A damning investigative report posted online by BBC TV Current Affairs sheds light on the plight of the migrants trying to cross the Aegean Sea into Greece, claiming the Greek coast guard caused the deaths of hundreds of people in the sea over the past three years.

The piece includes the moment when a former Greek senior coast guard officer, who the BBC was interviewing on camera, admits off camera, while his mic is still on, that the actions of his colleagues caught on a video he was presented with were, in fact, a blatant violation of international law.

During the 1.33-minute-long video interview, the interviewee was shown footage of Greek coast guard officers loading would-be migrants, including a small child, back into a boat after they arrived on a Greek island. While on camera the interviewed ex-officer can be seen saying “It doesn’t seem like it’s forceful”. He goes on to say that the “migrants don’t seem to have the same affection for children as we do,” while claiming they [migrants] often abandon them.

When the crew stops for a short break, and while the camera is still recording the officer can be heard responding to a phone call saying “I haven’t told them too much”. “It’s crystal clear. It’s an international crime”, he says referring to the reloading of migrants back into the boat.

As the piece notes 40 people have died as a result of being forced out of Greek territorial waters, or taken back out to sea after reaching Greek islands.
The BBC reporters said the Greek coastguard told them it strongly denied all accusations of illegal activities.

The article claims that the Greek government has long been accused of forced returns to where they have crossed from, which is illegal under international law.
The BBC team analyzed 15 cases of alleged fatalities as a result of the Greek coastguard’s actions which resulted in 43 deaths. To analyze that incidents the investigative team used initial sources, primarily local media, NGOs and the Turkish coastguard.

The BBC piece continues by presenting one of the most chilling accounts of a Cameroonian man who claims he was hunted by Greek authorities after landing on the island of Samos in 2021.
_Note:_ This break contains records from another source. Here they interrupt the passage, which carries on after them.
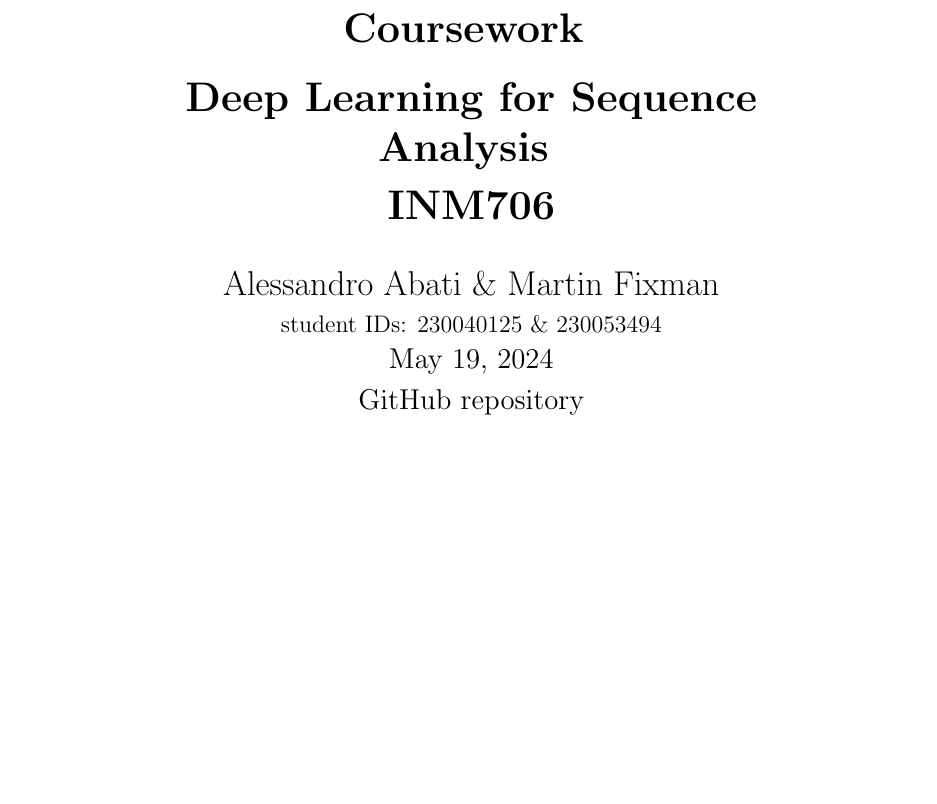
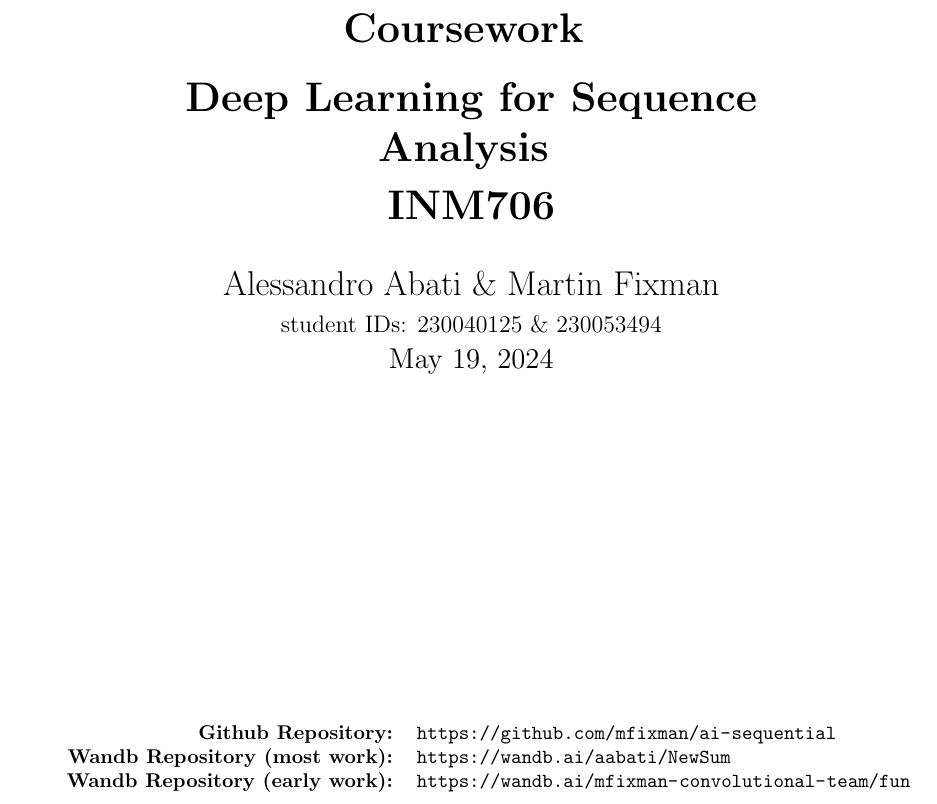
Before and after one commit to mfixman/ai-sequential, a LaTeX document (Report/sequential_report.tex): part of page 1 of 21, cut so that both start at the same text, the shorter picture padded with empty space. Compiled offline with pdfLaTeX.

Commit message:
Adding links to wandb.

```diff
--- a/Report/sequential_report.tex
+++ b/Report/sequential_report.tex
@@ -61,8 +61,14 @@
         {\Large \today}
         \end{minipage}
     \end{center}
+	\vfill
     \begin{center}
-        {\Large \href{https://github.com/mfixman/ai-sequential}{GitHub repository}}
+		\small
+		\begin{tabular}{r l}
+			\textbf{Github Repository:} & \url{https://github.com/mfixman/ai-sequential} \\
+			\textbf{Wandb Repository (most work):} & \url{https://wandb.ai/aabati/NewSum} \\
+			\textbf{Wandb Repository (early work):} & \url{https://wandb.ai/mfixman-convolutional-team/fun}
+		\end{tabular}
     \end{center}
 \end{titlepage}
 
```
“We had barely docked, and the police came from behind,” he told us. “There were two policemen dressed in black, and three others in civilian clothes. They were masked, you could only see their eyes.”
He and two others – another from Cameroon and a man from Ivory Coast – were transferred to a Greek coastguard boat, he said, where events took a terrifying turn.
“They started with the [other] Cameroonian. They threw him in the water. The Ivorian man said: ‘Save me, I don’t want to die… and then eventually only his hand was above water, and his body was below.
“Slowly his hand slipped under, and the water engulfed him.”

Human rights groups allege thousands of people seeking asylum in Europe have been illegally forced back from Greece to Turkey and denied the right to seek asylum, which is enshrined in international and EU law.

Commenting on the BBC report, the Greek government spokesperson Pavlos Marinakis said the allegations presented in the piece have not been proven. “Every complaint is investigated at the judicial level”, referring to the eyewitness accounts cited in the report.

Greece on its part, claims Turkey has weaponized migrants starting their journey from its territory into the EU as a means to put pressure on the European Union to receive more funding, accusing Turkey of often collaborating with human trafficking smugglers and questionable NGOs.